▶ About this exercise
Bring together every line in the data that includes "outputs".

▶ Exercise input
- - -
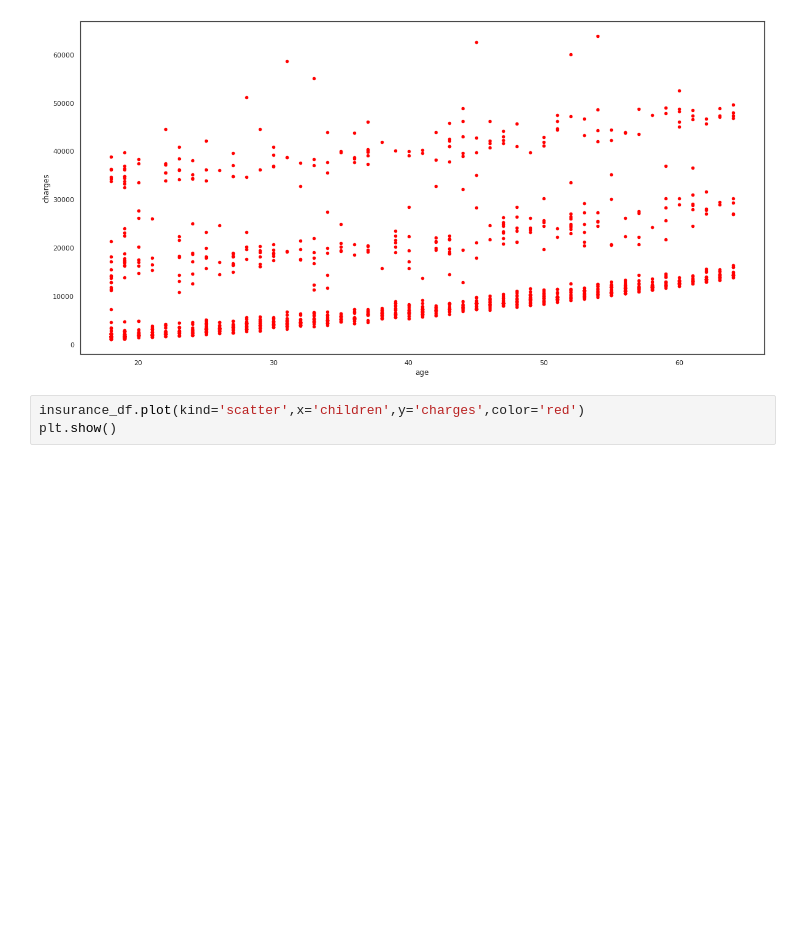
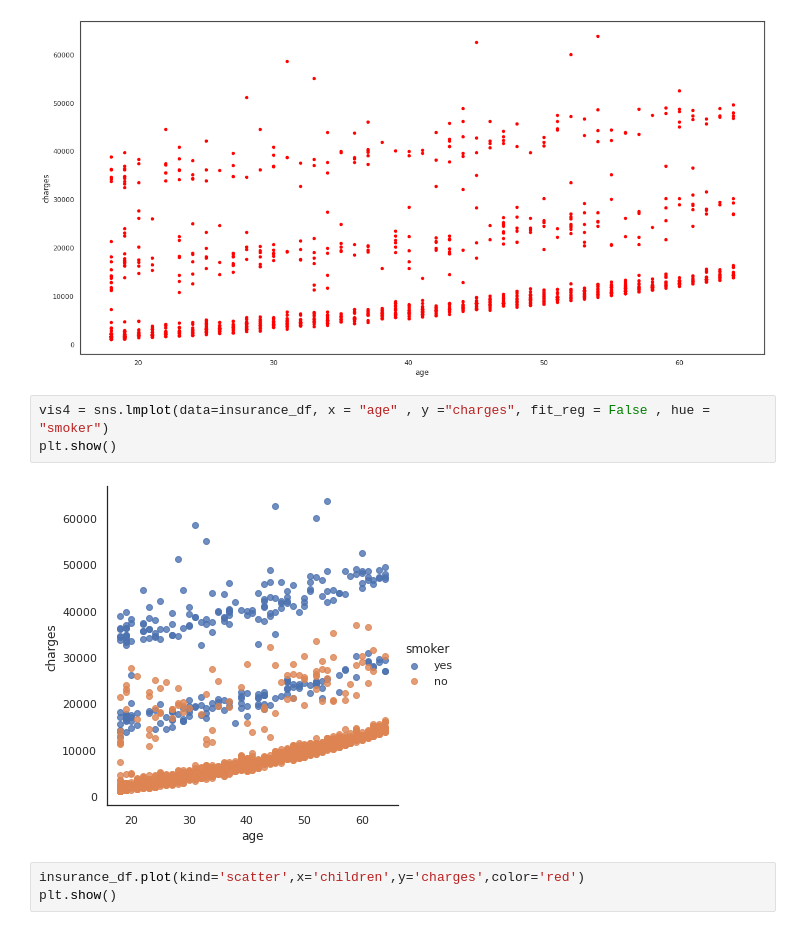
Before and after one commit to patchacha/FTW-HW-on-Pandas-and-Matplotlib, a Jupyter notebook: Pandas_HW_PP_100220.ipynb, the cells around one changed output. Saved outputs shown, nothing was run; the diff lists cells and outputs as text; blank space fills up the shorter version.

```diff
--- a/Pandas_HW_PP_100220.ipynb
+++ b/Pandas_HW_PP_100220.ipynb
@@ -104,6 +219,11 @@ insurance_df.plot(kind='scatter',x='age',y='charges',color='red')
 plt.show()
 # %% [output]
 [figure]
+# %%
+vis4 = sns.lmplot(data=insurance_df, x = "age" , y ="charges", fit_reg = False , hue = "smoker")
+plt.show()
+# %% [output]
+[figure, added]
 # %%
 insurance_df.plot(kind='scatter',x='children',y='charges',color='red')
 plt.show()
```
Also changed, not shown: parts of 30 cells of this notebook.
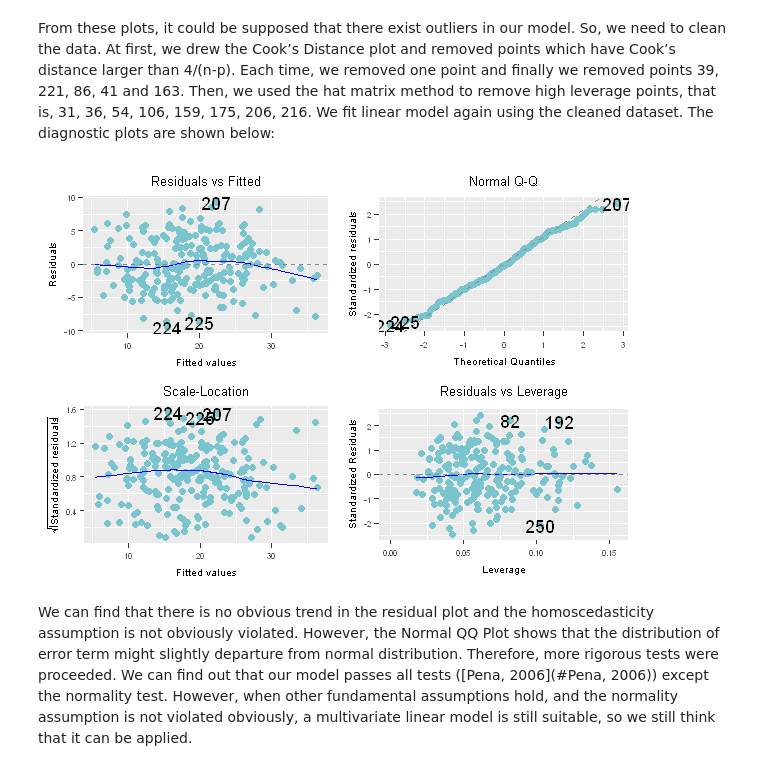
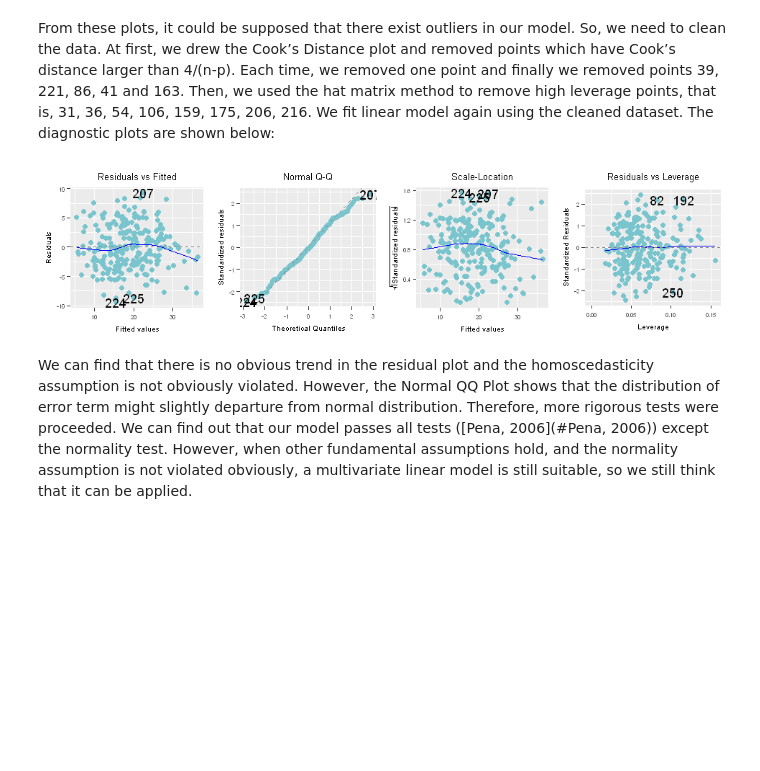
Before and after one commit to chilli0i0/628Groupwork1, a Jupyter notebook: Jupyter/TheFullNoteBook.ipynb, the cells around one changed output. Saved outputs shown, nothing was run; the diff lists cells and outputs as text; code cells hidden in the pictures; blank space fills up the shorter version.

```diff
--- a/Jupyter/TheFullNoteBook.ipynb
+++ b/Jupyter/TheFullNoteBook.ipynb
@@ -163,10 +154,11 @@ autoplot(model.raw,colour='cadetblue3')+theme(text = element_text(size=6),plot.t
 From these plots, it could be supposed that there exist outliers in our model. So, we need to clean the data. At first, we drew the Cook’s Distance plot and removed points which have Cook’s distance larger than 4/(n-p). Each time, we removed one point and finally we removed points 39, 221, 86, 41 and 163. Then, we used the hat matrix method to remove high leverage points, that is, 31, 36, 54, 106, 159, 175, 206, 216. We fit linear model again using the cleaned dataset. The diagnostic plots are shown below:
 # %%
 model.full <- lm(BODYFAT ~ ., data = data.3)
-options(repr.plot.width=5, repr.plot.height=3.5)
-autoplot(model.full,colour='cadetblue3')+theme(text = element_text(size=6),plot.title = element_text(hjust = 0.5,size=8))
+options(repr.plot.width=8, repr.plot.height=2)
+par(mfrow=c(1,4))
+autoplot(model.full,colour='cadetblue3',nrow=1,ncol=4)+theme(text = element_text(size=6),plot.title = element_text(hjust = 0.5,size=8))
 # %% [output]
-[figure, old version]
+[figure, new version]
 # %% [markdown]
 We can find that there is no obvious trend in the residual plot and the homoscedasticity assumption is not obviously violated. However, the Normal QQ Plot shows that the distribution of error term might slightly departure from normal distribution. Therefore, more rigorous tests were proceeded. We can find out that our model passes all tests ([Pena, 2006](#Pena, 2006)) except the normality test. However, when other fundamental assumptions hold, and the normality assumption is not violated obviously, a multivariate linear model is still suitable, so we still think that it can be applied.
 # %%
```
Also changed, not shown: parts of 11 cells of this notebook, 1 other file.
- - -
▶ Solution for this problem
Before and after one commit to patchacha/FTW-HW-on-Pandas-and-Matplotlib, a Jupyter notebook: Pandas_HW_PP_100220.ipynb, the cells around one changed output. Saved outputs shown, nothing was run; the diff lists cells and outputs as text; blank space fills up the shorter version.
Before and after one commit to chilli0i0/628Groupwork1, a Jupyter notebook: Jupyter/TheFullNoteBook.ipynb, the cells around one changed output. Saved outputs shown, nothing was run; the diff lists cells and outputs as text; code cells hidden in the pictures; blank space fills up the shorter version.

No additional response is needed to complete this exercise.